Take this pizza to Julio because he’s hungry.

3. Che avy’a porque Oscar oguahẽta ko’ára.
I’m happy because Oscar is going to arrive today.

4. Moõ piko amoĩ ra’e che pizza? Che vare’áma ha ha’use!
Where did I put my pizza? I’m hungry and I want to eat!

5. Ame’ẽ kuri che ipod Sashápe.
I gave my ipod to Sasha.

6. Mba’e piko rejogua?
What did you buy?

7. Egueraha ko pizza Spencerpe.
Take this pizza to Spencer.

8. Ejapomína la terere. Che kaigue’imi.
Please make the terere. I’m feeling a little lazy.

9. Ko’ẽro chemandu’áta.
Tomorrow I’ll remember.

10. Japracticáma
We practiced already.

New words for this episode.
1. pende/pene: peẽ beginning for chendales
2. i: chendal beginning for he/she/them
3. kaigue: to be sluggish
4. sogue: to be broke
5. vare’a: to be hungry
6. japu: to be a liar or to be lying
7. mandu’a: to remember
8. ite/ete/te: totally
9. iterei/eterei/terei: very or a lot
10. 'imi: a little bit

Episode 13: Let’s talk REHE rehe

Check out the new video!

During the Verb Extravaganza we mentioned a few verbs that took the rehe form, without really explaining what the rehe form is. And I thought, "If I were listening to this podcast, I might have said, 'Well thanks a lot jerk face.'" So, in an effort to not be a jerk face, I’m going to go ahead and explain what rehe is. We’re also going to talk about how it changes when it’s mixed with pronouns.

The tough thing about rehe is that it doesn’t have a very clean-cut definition. Rehe is like the Spanish word por, which still gives me trouble, because it can be translated to so many different little words.

When used with verbs, rehe latches on to the back of the person or thing receiving the verb, a lot like -pe. It can translate to mean you’re doing that verb to a person, about a person, on a person, or because of a person. The best thing to do is just memorize which verbs use it.

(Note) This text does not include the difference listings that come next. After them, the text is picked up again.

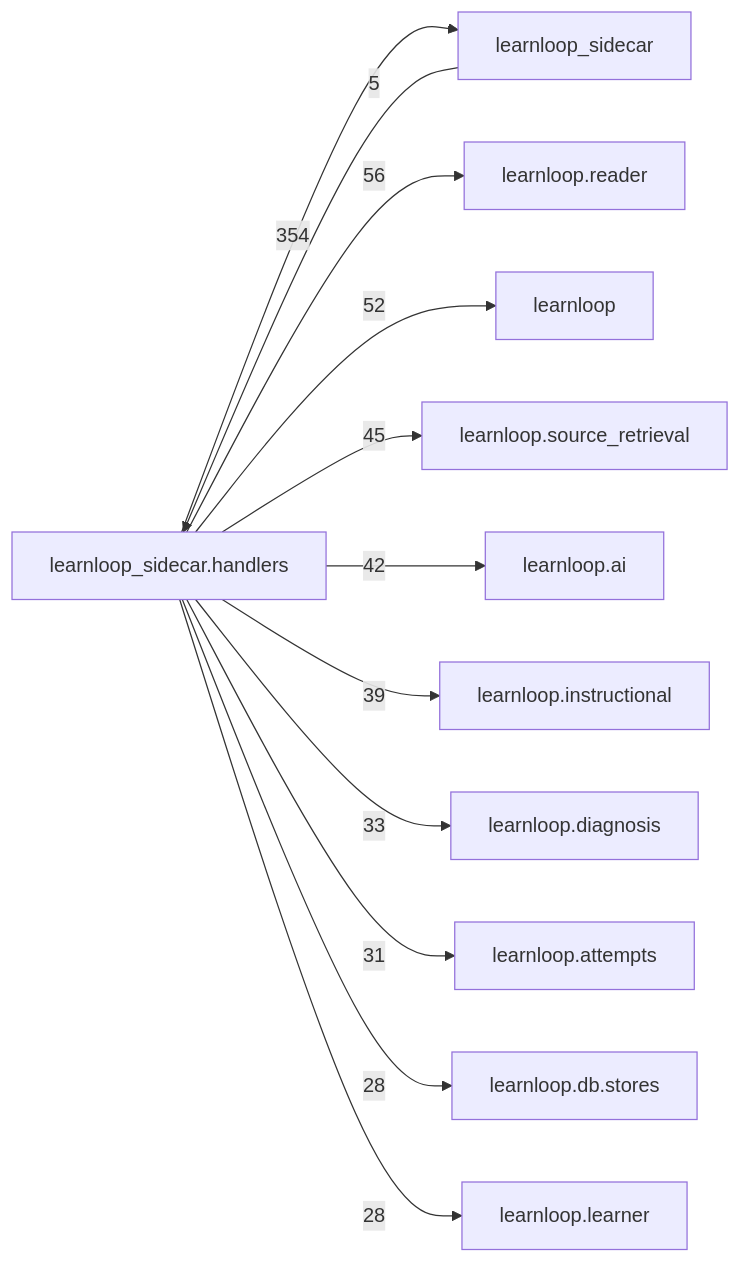
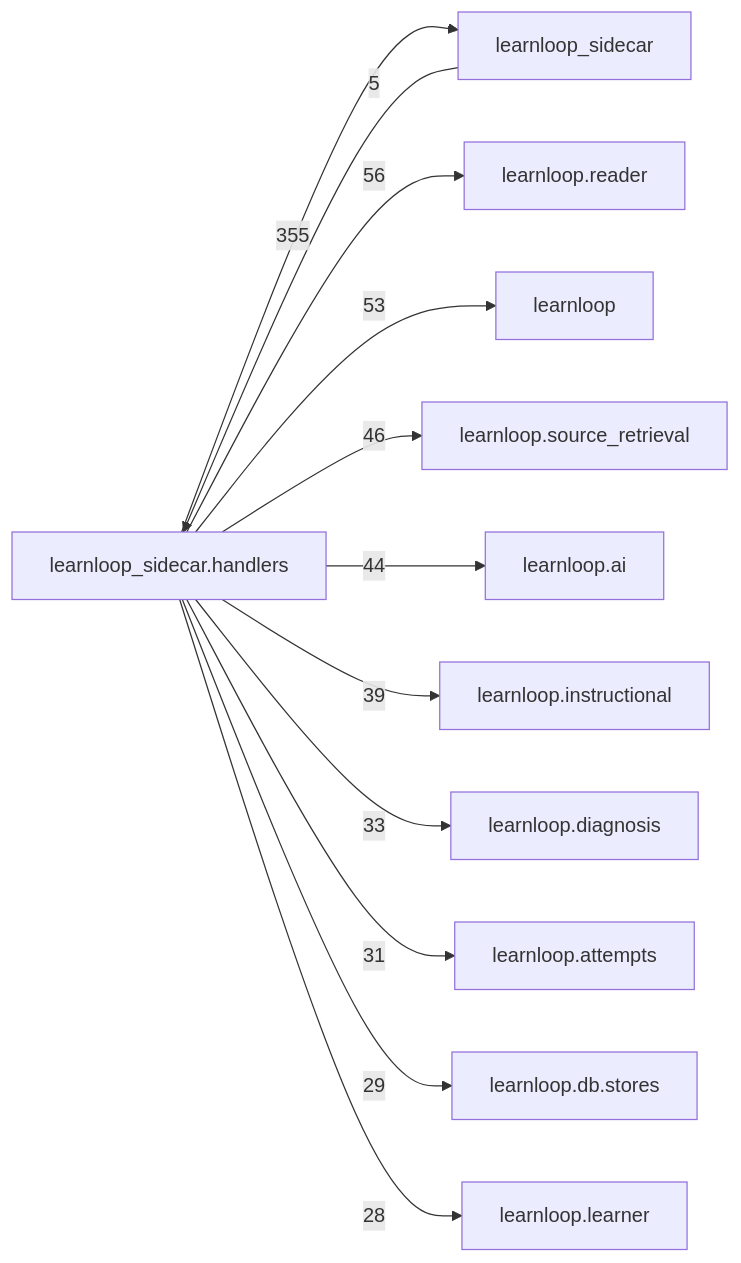
Before and after one commit to 6up-b/learnanything: the diagram in docs/learnloop-architecture-vault/Reference/Modules/learnloop_sidecar/handlers/_package.md, drawn with Mermaid. The commit also changed other lines of this file and 46 other files, not shown here.

````diff
--- a/docs/learnloop-architecture-vault/Reference/Modules/learnloop_sidecar/handlers/_package.md
+++ b/docs/learnloop-architecture-vault/Reference/Modules/learnloop_sidecar/handlers/_package.md
@@ -278,25 +278,25 @@
 ```mermaid
 flowchart LR
     center["learnloop_sidecar.handlers"]
     n_learnloop_sidecar["learnloop_sidecar"]
     n_learnloop_reader["learnloop.reader"]
     n_learnloop["learnloop"]
     n_learnloop_source_retrieval["learnloop.source_retrieval"]
     n_learnloop_ai["learnloop.ai"]
     n_learnloop_instructional["learnloop.instructional"]
     n_learnloop_diagnosis["learnloop.diagnosis"]
     n_learnloop_attempts["learnloop.attempts"]
     n_learnloop_db_stores["learnloop.db.stores"]
     n_learnloop_learner["learnloop.learner"]
     n_learnloop_sidecar -->|5| center
-    center -->|354| n_learnloop_sidecar
+    center -->|355| n_learnloop_sidecar
     center -->|56| n_learnloop_reader
-    center -->|52| n_learnloop
-    center -->|45| n_learnloop_source_retrieval
-    center -->|42| n_learnloop_ai
+    center -->|53| n_learnloop
+    center -->|46| n_learnloop_source_retrieval
+    center -->|44| n_learnloop_ai
     center -->|39| n_learnloop_instructional
     center -->|33| n_learnloop_diagnosis
     center -->|31| n_learnloop_attempts
-    center -->|28| n_learnloop_db_stores
+    center -->|29| n_learnloop_db_stores
     center -->|28| n_learnloop_learner
 ```
````
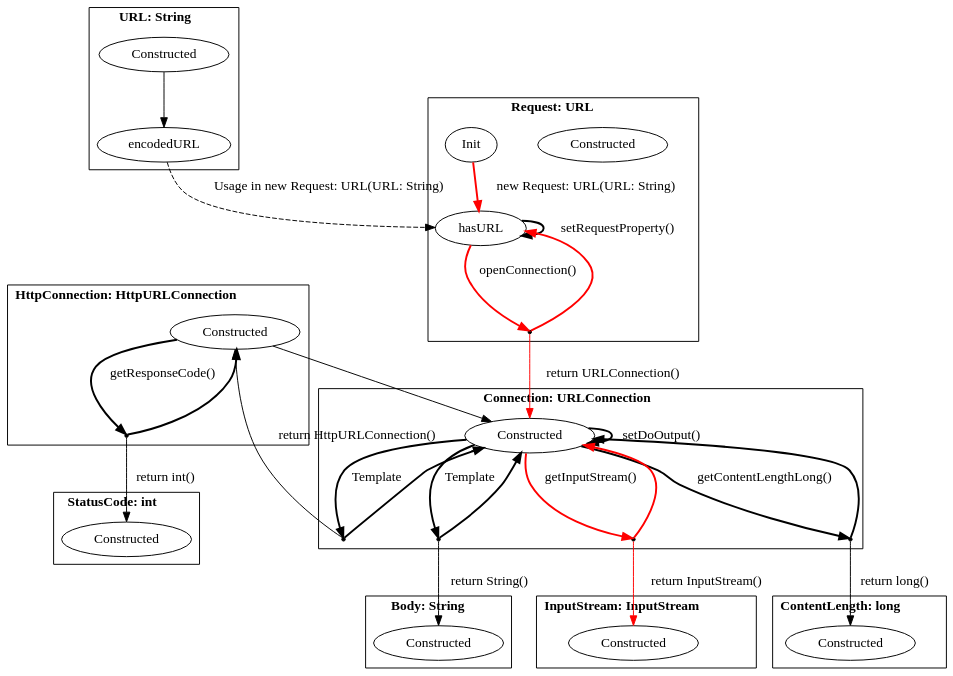
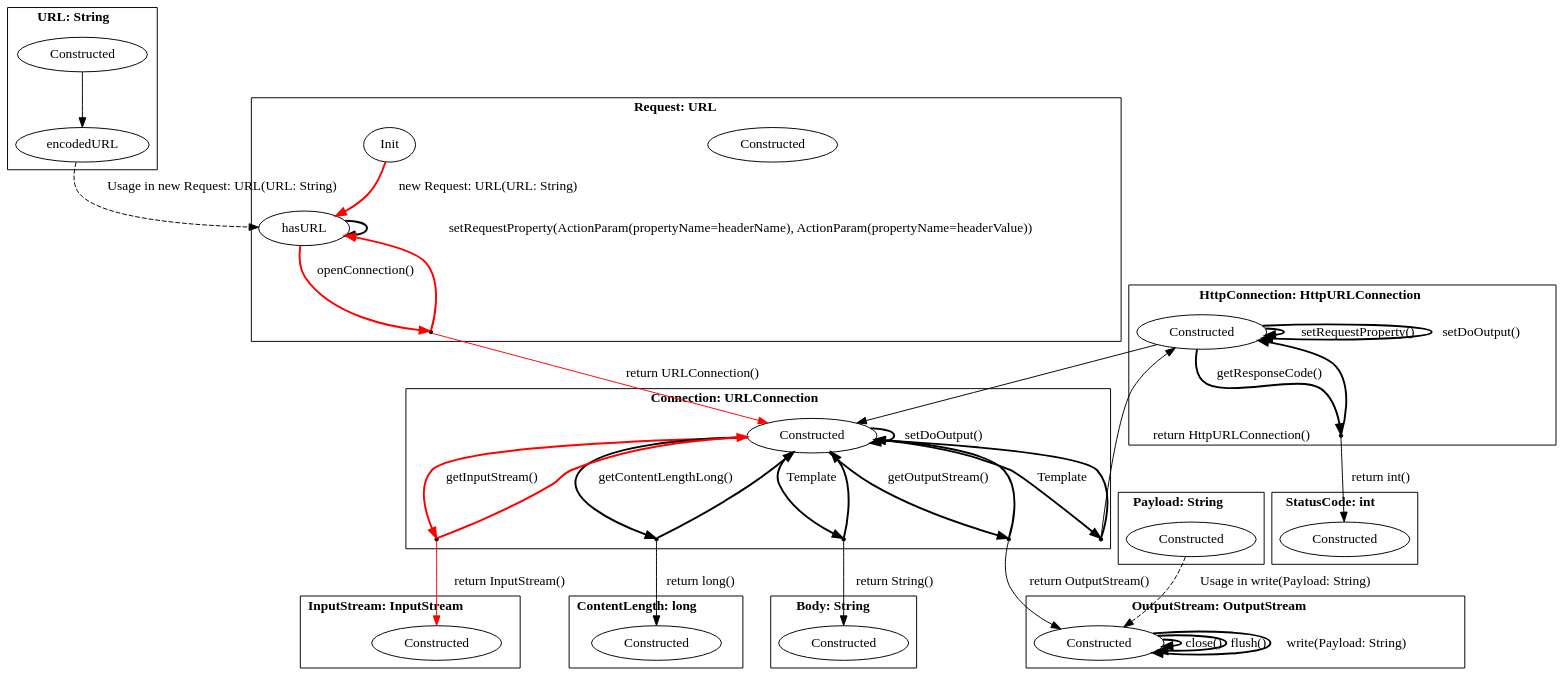
The diagram in pictures/extracted_java.dot (h31/LibraryMigration), drawn with Graphviz before and after one commit. The commit also changed 12 other files, not shown here.

```diff
--- a/pictures/extracted_java.dot
+++ b/pictures/extracted_java.dot
@@ -1,68 +1,86 @@
 digraph G {
     bgcolor="transparent";
     subgraph cluster0 {
     label = <<B>URL: String</B>>;
         Constructed_URL [ label="Constructed" ];
         encodedURL_URL [ label="encodedURL" ];
     }
     subgraph cluster1 {
     label = <<B>Request: URL</B>>;
         Constructed_Request [ label="Constructed" ];
         hasURL_Request [ label="hasURL" ];
         Init_Request [ label="Init" ];
         virtual0 [ shape = point ];
     }
     subgraph cluster2 {
     label = <<B>Connection: URLConnection</B>>;
         Constructed_Connection [ label="Constructed" ];
         virtual1 [ shape = point ];
         virtual2 [ shape = point ];
         virtual3 [ shape = point ];
         virtual4 [ shape = point ];
+        virtual5 [ shape = point ];
     }
     subgraph cluster3 {
     label = <<B>Body: String</B>>;
         Constructed_Body [ label="Constructed" ];
     }
     subgraph cluster4 {
     label = <<B>InputStream: InputStream</B>>;
         Constructed_InputStream [ label="Constructed" ];
     }
     subgraph cluster5 {
     label = <<B>ContentLength: long</B>>;
         Constructed_ContentLength [ label="Constructed" ];
     }
     subgraph cluster6 {
     label = <<B>StatusCode: int</B>>;
         Constructed_StatusCode [ label="Constructed" ];
     }
     subgraph cluster7 {
     label = <<B>HttpConnection: HttpURLConnection</B>>;
         Constructed_HttpConnection [ label="Constructed" ];
-        virtual5 [ shape = point ];
+        virtual6 [ shape = point ];
+    }
+    subgraph cluster8 {
+    label = <<B>OutputStream: OutputStream</B>>;
+        Constructed_OutputStream [ label="Constructed" ];
+    }
+    subgraph cluster9 {
+    label = <<B>Payload: String</B>>;
+        Constructed_Payload [ label="Constructed" ];
     }
         Constructed_URL -> encodedURL_URL [ label="", style = "solid"  ];
         encodedURL_URL -> hasURL_Request [ label="Usage in new Request: URL(URL: String)", style = "dashed"  ];
         Init_Request -> hasURL_Request [ label="new Request: URL(URL: String)", style = "bold" , color = red ];
         hasURL_Request -> virtual0 [ style = "bold" label="openConnection()" , color = red ];
         virtual0 -> hasURL_Request [ style = "bold" , color = red ];
         virtual0 -> Constructed_Connection [ label="return URLConnection()" , color = red ];
         Constructed_Connection -> virtual1 [ style = "bold" label="Template"  ];
         virtual1 -> Constructed_Connection [ style = "bold"  ];
         virtual1 -> Constructed_Body [ label="return String()"  ];
         Constructed_Connection -> virtual2 [ style = "bold" label="getInputStream()" , color = red ];
         virtual2 -> Constructed_Connection [ style = "bold" , color = red ];
         virtual2 -> Constructed_InputStream [ label="return InputStream()" , color = red ];
-        hasURL_Request -> hasURL_Request [ label="setRequestProperty()", style = "bold"  ];
+        hasURL_Request -> hasURL_Request [ label="setRequestProperty(ActionParam(propertyName&#x3D;headerName), ActionParam(propertyName&#x3D;headerValue))", style = "bold"  ];
         Constructed_Connection -> Constructed_Connection [ label="setDoOutput()", style = "bold"  ];
         Constructed_Connection -> virtual3 [ style = "bold" label="getContentLengthLong()"  ];
         virtual3 -> Constructed_Connection [ style = "bold"  ];
         virtual3 -> Constructed_ContentLength [ label="return long()"  ];
-        Constructed_Connection -> virtual4 [ style = "bold" label="Template"  ];
+        Constructed_Connection -> virtual4 [ style = "bold" label="getOutputStream()"  ];
         virtual4 -> Constructed_Connection [ style = "bold"  ];
-        virtual4 -> Constructed_HttpConnection [ label="return HttpURLConnection()"  ];
+        virtual4 -> Constructed_OutputStream [ label="return OutputStream()"  ];
+        Constructed_Connection -> virtual5 [ style = "bold" label="Template"  ];
+        virtual5 -> Constructed_Connection [ style = "bold"  ];
+        virtual5 -> Constructed_HttpConnection [ label="return HttpURLConnection()"  ];
         Constructed_HttpConnection -> Constructed_Connection [ label="", style = "solid"  ];
-        Constructed_HttpConnection -> virtual5 [ style = "bold" label="getResponseCode()"  ];
-        virtual5 -> Constructed_HttpConnection [ style = "bold"  ];
-        virtual5 -> Constructed_StatusCode [ label="return int()"  ];
+        Constructed_HttpConnection -> virtual6 [ style = "bold" label="getResponseCode()"  ];
+        virtual6 -> Constructed_HttpConnection [ style = "bold"  ];
+        virtual6 -> Constructed_StatusCode [ label="return int()"  ];
+        Constructed_HttpConnection -> Constructed_HttpConnection [ label="setRequestProperty()", style = "bold"  ];
+        Constructed_HttpConnection -> Constructed_HttpConnection [ label="setDoOutput()", style = "bold"  ];
+        Constructed_OutputStream -> Constructed_OutputStream [ label="close()", style = "bold"  ];
+        Constructed_OutputStream -> Constructed_OutputStream [ label="flush()", style = "bold"  ];
+        Constructed_OutputStream -> Constructed_OutputStream [ label="write(Payload: String)", style = "bold"  ];
+        Constructed_Payload -> Constructed_OutputStream [ label="Usage in write(Payload: String)", style = "dashed"  ];
 }
```
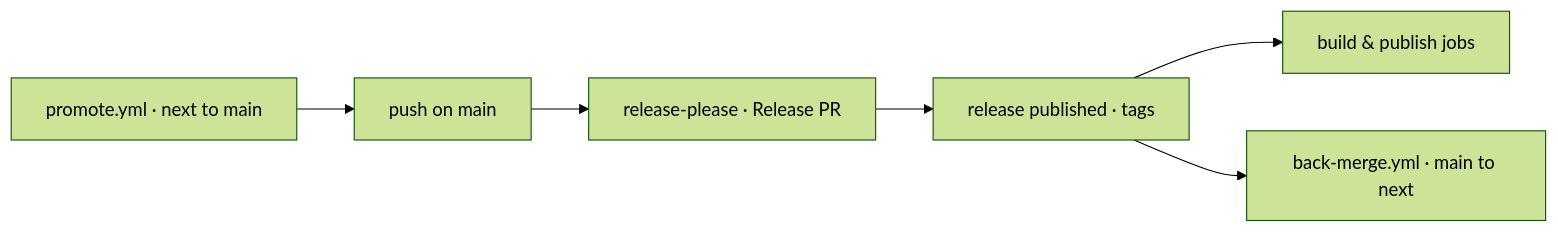
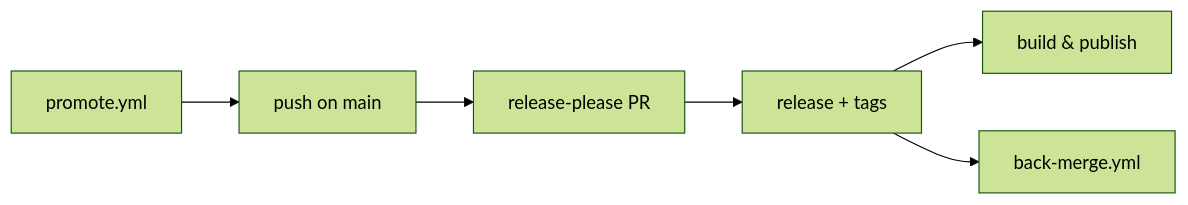
One commit to ai-driven-dev/aidd-framework changed the diagram in aidd_docs/memory/deployment.md. Above: the diagram before and after it, drawn with Mermaid (forest theme). The commit also changed other lines of this file and 7 other files, not shown here.

````diff
--- a/aidd_docs/memory/deployment.md
+++ b/aidd_docs/memory/deployment.md
@@ -18,8 +20,8 @@
 ```mermaid
 flowchart LR
-    Promote["promote.yml · next to main"] --> Push["push on main"]
-    Push --> RP["release-please · Release PR"]
-    RP --> Release["release published · tags"]
-    Release --> Build["build & publish jobs"]
-    Release --> Back["back-merge.yml · main to next"]
+    Promote["promote.yml"] --> Push["push on main"]
+    Push --> RP["release-please PR"]
+    RP --> Release["release + tags"]
+    Release --> Build["build & publish"]
+    Release --> Back["back-merge.yml"]
 ```
````
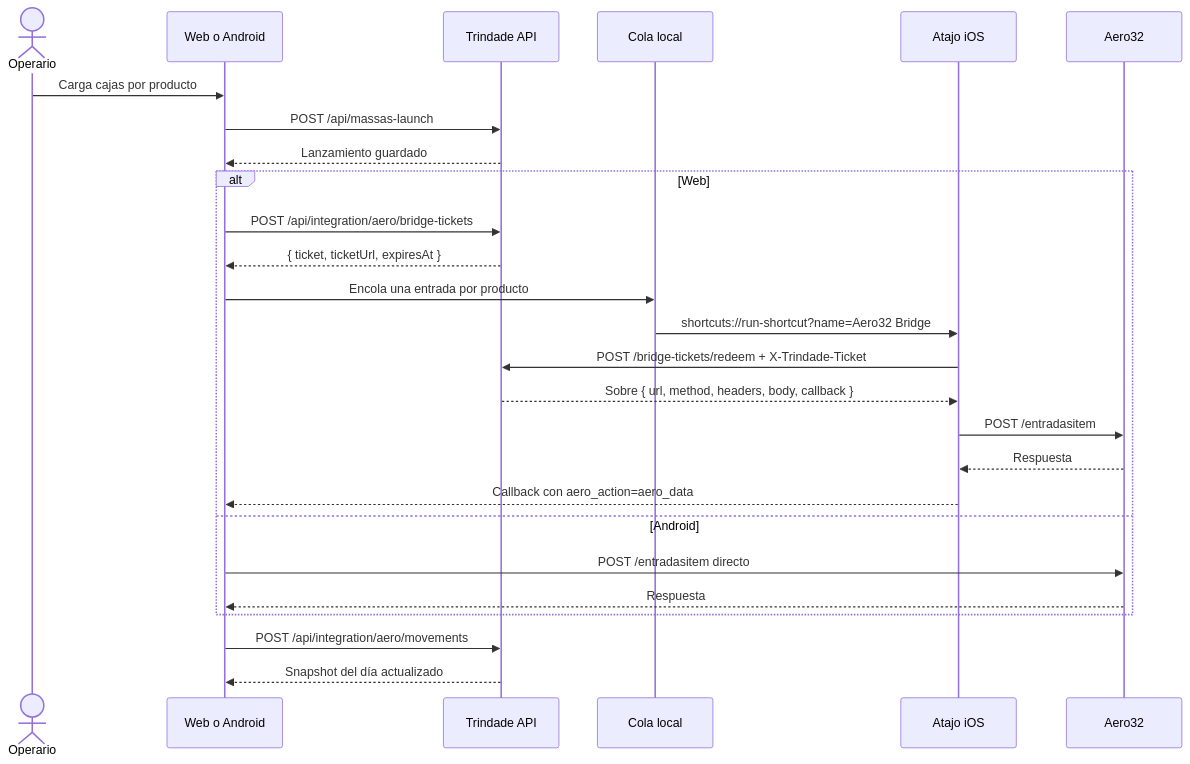
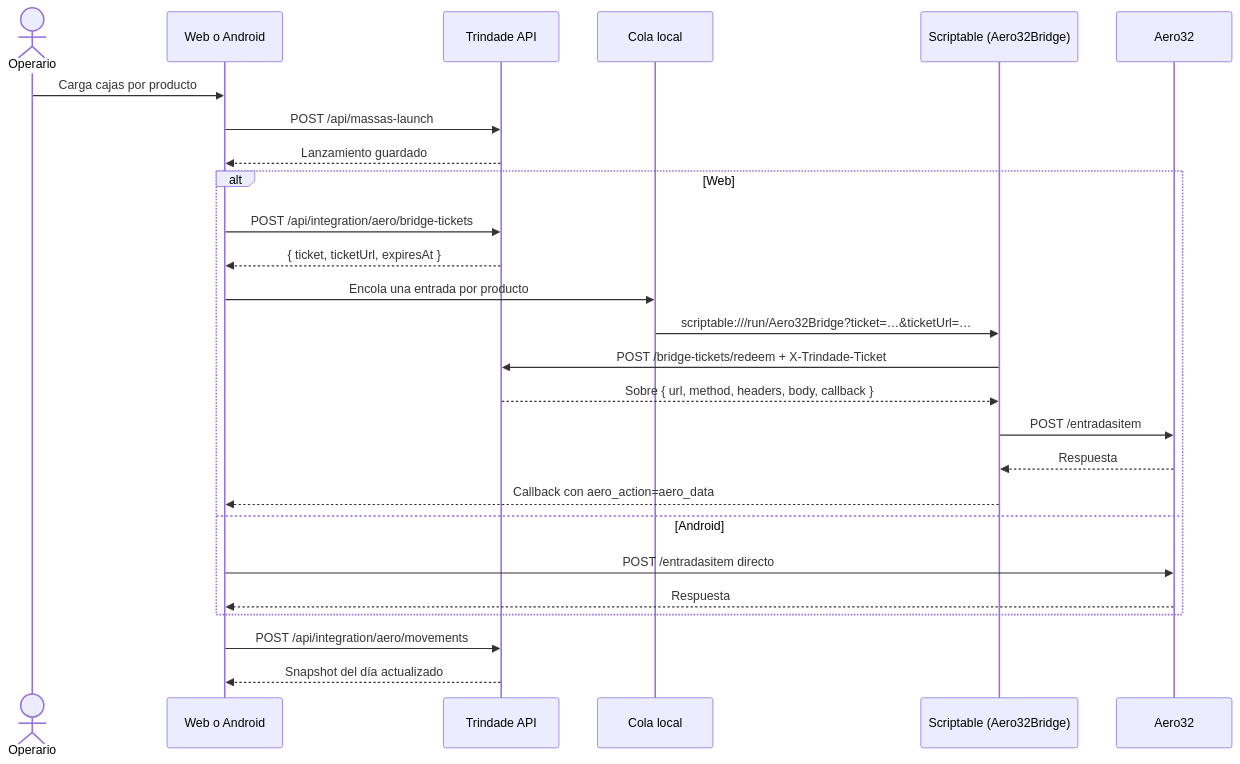
The diagram in docs/integracion-aero-masas-web.md (wilkin-barban/Trindade), drawn with Mermaid before and after one commit. The commit also changed other lines of this file and 6 other files, not shown here.

Commit message:
docs: document the Scriptable bridge for the iPhone

````diff
--- a/docs/integracion-aero-masas-web.md
+++ b/docs/integracion-aero-masas-web.md
@@ -44,29 +46,29 @@
 ```mermaid
 sequenceDiagram
     actor Operario
     participant UI as Web o Android
     participant API as Trindade API
     participant Cola as Cola local
-    participant Atajo as Atajo iOS
+    participant App as Scriptable (Aero32Bridge)
     participant ERP as Aero32
 
     Operario->>UI: Carga cajas por producto
     UI->>API: POST /api/massas-launch
     API-->>UI: Lanzamiento guardado
     alt Web
         UI->>API: POST /api/integration/aero/bridge-tickets
         API-->>UI: { ticket, ticketUrl, expiresAt }
         UI->>Cola: Encola una entrada por producto
-        Cola->>Atajo: shortcuts://run-shortcut?name=Aero32 Bridge
-        Atajo->>API: POST /bridge-tickets/redeem + X-Trindade-Ticket
-        API-->>Atajo: Sobre { url, method, headers, body, callback }
-        Atajo->>ERP: POST /entradasitem
-        ERP-->>Atajo: Respuesta
-        Atajo-->>UI: Callback con aero_action=aero_data
+        Cola->>App: scriptable:///run/Aero32Bridge?ticket=…&ticketUrl=…
+        App->>API: POST /bridge-tickets/redeem + X-Trindade-Ticket
+        API-->>App: Sobre { url, method, headers, body, callback }
+        App->>ERP: POST /entradasitem
+        ERP-->>App: Respuesta
+        App-->>UI: Callback con aero_action=aero_data
     else Android
         UI->>ERP: POST /entradasitem directo
         ERP-->>UI: Respuesta
     end
     UI->>API: POST /api/integration/aero/movements
     API-->>UI: Snapshot del día actualizado
 ```
````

Another thing about rehe is that it can be shortened to just re. But for our purposes right now, we’re just going to use rehe.

REHE with Pronouns

One of the uses of rehe is to mean at, as in, to look at. Maña is one of the verbs we went over in the last episode that uses rehe, and it means to look at something, like if you said "I’m looking at Sasha", you would say, Amaña Sasha rehe. Rehe is just kind of like a replacement for pe that you use with a short list of verbs.

Rehe gets a little special when mixed with the pronouns, such as che, nde, and ha’e. This is a pattern we will begin to see with a lot of things. With many cabooses, including -pe, when we mix them with the pronouns, they have a slightly different pattern. And usually, the pattern goes all out of whack when it comes to mixing it with ha’e and ha’ekuéra. Let’s check out how it works with rehe.

Ok, so how about if someone’s looking at me? In this case “at me” would be cherehe. “At you” would be nderehe. So far this list isn’t so crazy, but then we get to looking “at him” or “at her”. This takes a wild turn and is hese, almost nothing like the others in the pattern. So “I look at him” is Che amaña hese. We start with che because I’m doing the verb, then amaña, conjugated to go with the che, and then hese is the “at him.” He is receiving the stare, maybe because he’s hot.

Then we go back to normal. “At just us” is orerehe. “At all of us” is ñanderehe. The you all form, which you’ll remember is peẽ, is a little weird when combined with rehe. It’s penderehe. That pende will replace peẽ in a lot of these patterns where the pronouns are mixed with cabooses. Lastly we have the them form, which is always going to be buddies with the he or she form. When they are weirdos, they are weirdos together. So to say at them is hesekuéra.

Here’s that list again.

Let’s practice that list, and then we’ll move on to more verbs that use rehe.

Katie looks at me.
Katie omaña cherehe.

You look at me.
Nde remaña cherehe.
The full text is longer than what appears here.